The State Bank of India (SBI) has again refused to appoint a borrower who is in debt of more than 100 rupees, even to shareholders. In the last nine years from 2014 to 2010, SBI amortized non-performing loans of more than Rs 145,248 from large borrowers and recovered more than 13% from these large borrowers.
SBI told social activist and shareholder Vivek Velankar: “Banks have legal and regulatory obligations to protect the confidentiality of customer data, so we cannot disclose the information we ask for.” It makes a small borrower. All lenders regularly publish restructuring advertisements in newspapers with personal information and photos of small borrowers in default. The stubborn protection of large borrowers or large defaulters under various excuses is embarrassing.
Many individuals, including Velankar, have submitted numerous RTI requests to the PSB to publish the names of large debtors. But so far, banks have refused to appoint huge debtors because of “customer data privacy.” Perhaps the confidentiality clause applies only to large debtors, not to small borrowers. For small borrowers, the data and photos will be repeatedly published in the newspaper with a recovery notice.
In 2020, after not receiving a list of the names of major defaulters, Velankar sought information from SBI shortly before the Annual Meeting (SBI). At that time, SBI shared the names of its major debtors, Alok Industries Ltd, Bhushan Power & Steel Ltd, IRVCL Ltd and Videocon Industries Ltd.
But in 2021, SBI simply named the large debtor his shareholder. Refused to share. In response, Sham K, Associate General Manager and Corporate Secretary for Compliance at SBI, told Velankar: Or custom information.

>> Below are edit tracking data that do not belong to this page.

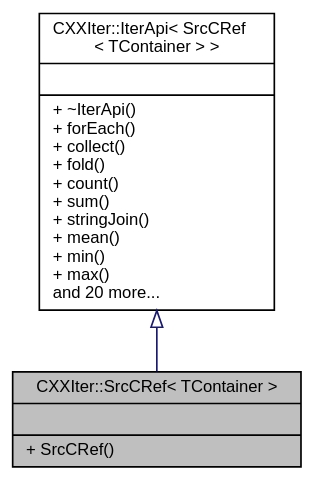
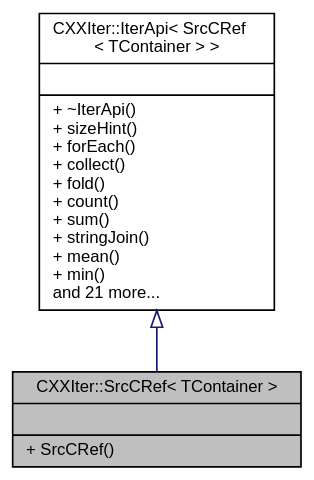
The diagram in classCXXIter_1_1SrcCRef__inherit__graph.dot (seijikun/CXXIter), drawn with Graphviz before and after one commit. The commit also changed 90 other files, not shown here.

```diff
--- a/classCXXIter_1_1SrcCRef__inherit__graph.dot
+++ b/classCXXIter_1_1SrcCRef__inherit__graph.dot
@@ -1,11 +1,11 @@
 digraph "CXXIter::SrcCRef&lt; TContainer &gt;"
 {
  // INTERACTIVE_SVG=YES
  // LATEX_PDF_SIZE
   bgcolor="transparent";
   edge [fontname="Helvetica",fontsize="10",labelfontname="Helvetica",labelfontsize="10"];
   node [fontname="Helvetica",fontsize="10",shape=record];
-  Node1 [label="{CXXIter::SrcCRef\< TContainer \>\n||+ SrcCRef()\l}",height=0.2,width=0.4,color="black", fillcolor="grey75", style="filled", fontcolor="black",tooltip=" "];
+  Node1 [label="{CXXIter::SrcCRef\< TContainer \>\n||+ SrcCRef()\l}",height=0.2,width=0.4,color="black", fillcolor="grey75", style="filled", fontcolor="black",tooltip="CXXIter iterator source that immutably borrows the input item source, and passes immutable references..."];
   Node2 -> Node1 [dir="back",color="midnightblue",fontsize="10",style="solid",arrowtail="onormal",fontname="Helvetica"];
-  Node2 [label="{CXXIter::IterApi\< SrcCRef\l\< TContainer \> \>\n||+ ~IterApi()\l+ forEach()\l+ collect()\l+ fold()\l+ count()\l+ sum()\l+ stringJoin()\l+ mean()\l+ min()\l+ max()\land 20 more...\l}",height=0.2,width=0.4,color="black",URL="$classCXXIter_1_1IterApi.html",tooltip=" "];
+  Node2 [label="{CXXIter::IterApi\< SrcCRef\l\< TContainer \> \>\n||+ ~IterApi()\l+ sizeHint()\l+ forEach()\l+ collect()\l+ fold()\l+ count()\l+ sum()\l+ stringJoin()\l+ mean()\l+ min()\land 21 more...\l}",height=0.2,width=0.4,color="black",URL="$classCXXIter_1_1IterApi.html",tooltip=" "];
 }
```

He is the same SBI employee who refused to publish the list of major debtors this year. In addition, Sham K refused to provide information on loans amortized and collected by banks since 2013.
“Information is not centrally collected and maintained by banks,” he said in Velankar’s reply.
Velankar, president of Pune-based Sajag Nagrik Manch, said: But then the bank refused to disclose the names of the large defaulters. Does this mean that the SBI definition of debtor confidentiality changes every year? And why did the bank technically cancel its debt because it hid the name of the defaulted large borrower and had no chance of repayment?
444 He also searched SBI’s annual report for the past nine years. “Since 2014, SBI has only recovered Rs 54,205 from these debtors, while bad debts have amortized Rs 278,605. The federal government has found that it is illiquid owned by banks or financial institutions. National Asset Reconstruction Ltd (NARC) was established as a bad bank to buy targeted and risky assets (usually bad debt-bad debt), but given SBI’s huge amortization debt, the government is a bank. We need to set up another bad bank just for the sake of it, “he says.
Technically, when the debt is amortized, the debt is removed from the balance sheet as an asset because the bank does not expect the payment to be recovered.
This practice is disliked by professionals, but banks routinely follow it as part of the tax administration cleanup process. Without exception, beneficiaries are some of our biggest default businessmen.
In contrast, if a non-performing loan is amortized, the bank expects it to be recovered, so some of the value of the non-performing loan remains as an asset.
Such write-downs also reveal the willingness of governments and policy makers to so-called reconstruction efforts.
All of these represent a clear possibility of fraudulent connections between banks and defaulters and deserve a high level of investigation.